This article  is written by Fred Ashford, who is a competitive Masters 2 (over 50) powerlifter who has set M2 records in the raw bench at 479lbs and raw deadlift at 655lbs.

Powerlifting requires a special environment to train and to hone our unique endeavors.

Many mainstream gyms are considered “powerlifting friendly” as well as numerous semi-private and underground gyms.

If you are lucky enough to live close to a powerlifting gym, congratulations.

On the other hand, you have either found your way to a powerlifting friendly commercial gym or created your own home gym environment. Lets call this your ‘home’ because you are familiar with the equipment, where to change, who to ask for a spot, and where to sit when wrapping your knees.

You are familiar with the gym rules and have a clear understanding of the expected protocol. Again, this is your home.

Deadlifting

Powerlifting as we all know is just a sub-set of our lives. If your life is even just a little like mine, you find yourself traveling now and again.

I travel over 60% of the work week so inevitably I find myself road-bound during a training day. Of all of the challenges you have during the work week; meeting clients, late night meetings, fitting into US Airways’ seats… Getting in a good workout might be the largest challenge you face.

I’d like to offer some insight and a few tips that will help get in that max effort squat day you just can’t get in at your home.

Training While On The Road

The first tip is to modify the timing of your program. If you can plan your travels far enough in advance, you could shift around a few training days.

Planning ahead can ensure you lift in the comforts of familiar surroundings. If this isn’t possible because you are going to be gone too long or not enough notice to modify your training, doing some homework before hitting the road will be worthwhile.

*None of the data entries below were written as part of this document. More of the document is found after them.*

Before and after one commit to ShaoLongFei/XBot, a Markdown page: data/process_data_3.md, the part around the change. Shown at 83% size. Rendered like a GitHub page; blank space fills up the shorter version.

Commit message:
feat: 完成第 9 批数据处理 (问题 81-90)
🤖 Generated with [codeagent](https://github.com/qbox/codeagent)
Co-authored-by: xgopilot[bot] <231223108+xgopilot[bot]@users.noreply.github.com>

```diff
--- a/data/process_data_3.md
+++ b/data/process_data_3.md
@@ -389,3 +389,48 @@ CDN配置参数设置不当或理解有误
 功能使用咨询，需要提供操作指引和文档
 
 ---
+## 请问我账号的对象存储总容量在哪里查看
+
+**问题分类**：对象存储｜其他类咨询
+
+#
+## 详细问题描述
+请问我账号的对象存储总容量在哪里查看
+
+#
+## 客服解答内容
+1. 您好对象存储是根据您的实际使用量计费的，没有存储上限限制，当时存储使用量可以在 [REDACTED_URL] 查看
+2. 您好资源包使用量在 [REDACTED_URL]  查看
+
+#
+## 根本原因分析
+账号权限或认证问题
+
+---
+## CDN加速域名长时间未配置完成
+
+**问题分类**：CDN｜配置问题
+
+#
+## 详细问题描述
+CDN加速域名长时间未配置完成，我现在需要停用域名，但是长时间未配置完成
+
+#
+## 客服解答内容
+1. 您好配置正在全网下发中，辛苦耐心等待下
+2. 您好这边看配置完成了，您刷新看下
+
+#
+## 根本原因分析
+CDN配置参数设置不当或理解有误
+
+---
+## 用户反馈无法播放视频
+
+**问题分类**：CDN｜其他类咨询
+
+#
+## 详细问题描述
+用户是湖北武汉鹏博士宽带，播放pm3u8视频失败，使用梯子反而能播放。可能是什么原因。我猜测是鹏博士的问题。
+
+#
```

Here are three recommendations that may just help you get your workout in:

  1. Ask a powerlifter; Ask those who lift with you and around you if they recommend a gym at a specific location. If you don’t get a response, ask a powerlifting forum. My favorite is  Muscle and Brawn.
  2. Ask the hotel where you are staying; Call ahead to the front desk or concierge service since that’s their job. Don’t be surprised if the first answer you get is “What?” – Ask nicely if they have any staff that even lifts.
  3. Google; The last vestige used by scoundrels and powerlifters alike. I wouldn’t Google “powerlifting gyms” since you may not get any results. Use terms such as gyms, fitness centers, or health clubs and start calling them. The conversation usually goes one of four ways.
    1. “Hi, do you guys have free weights?” “No? Okay, thanks.”
    2. “Hi, do you guys have free weights? Do you have racks and an area to deadlift?” “No? Okay, thanks.”
    3. “Hi, do you guys have racks and a deadlift platform? Is it strictly for classes or do you accommodate powerlifters?” “Just classes? Okay, thanks.”
    4. “Hi, this is Planet Fitness?” Just hang up.

Once you find a gym that will welcome or at least tolerate a powerlifter, ask about their hours of operation and their peak hours. Finding a gym is just half the challenge; getting in a productive workout requires a little more homework.

Here are a few tips to facilitate a good road workout:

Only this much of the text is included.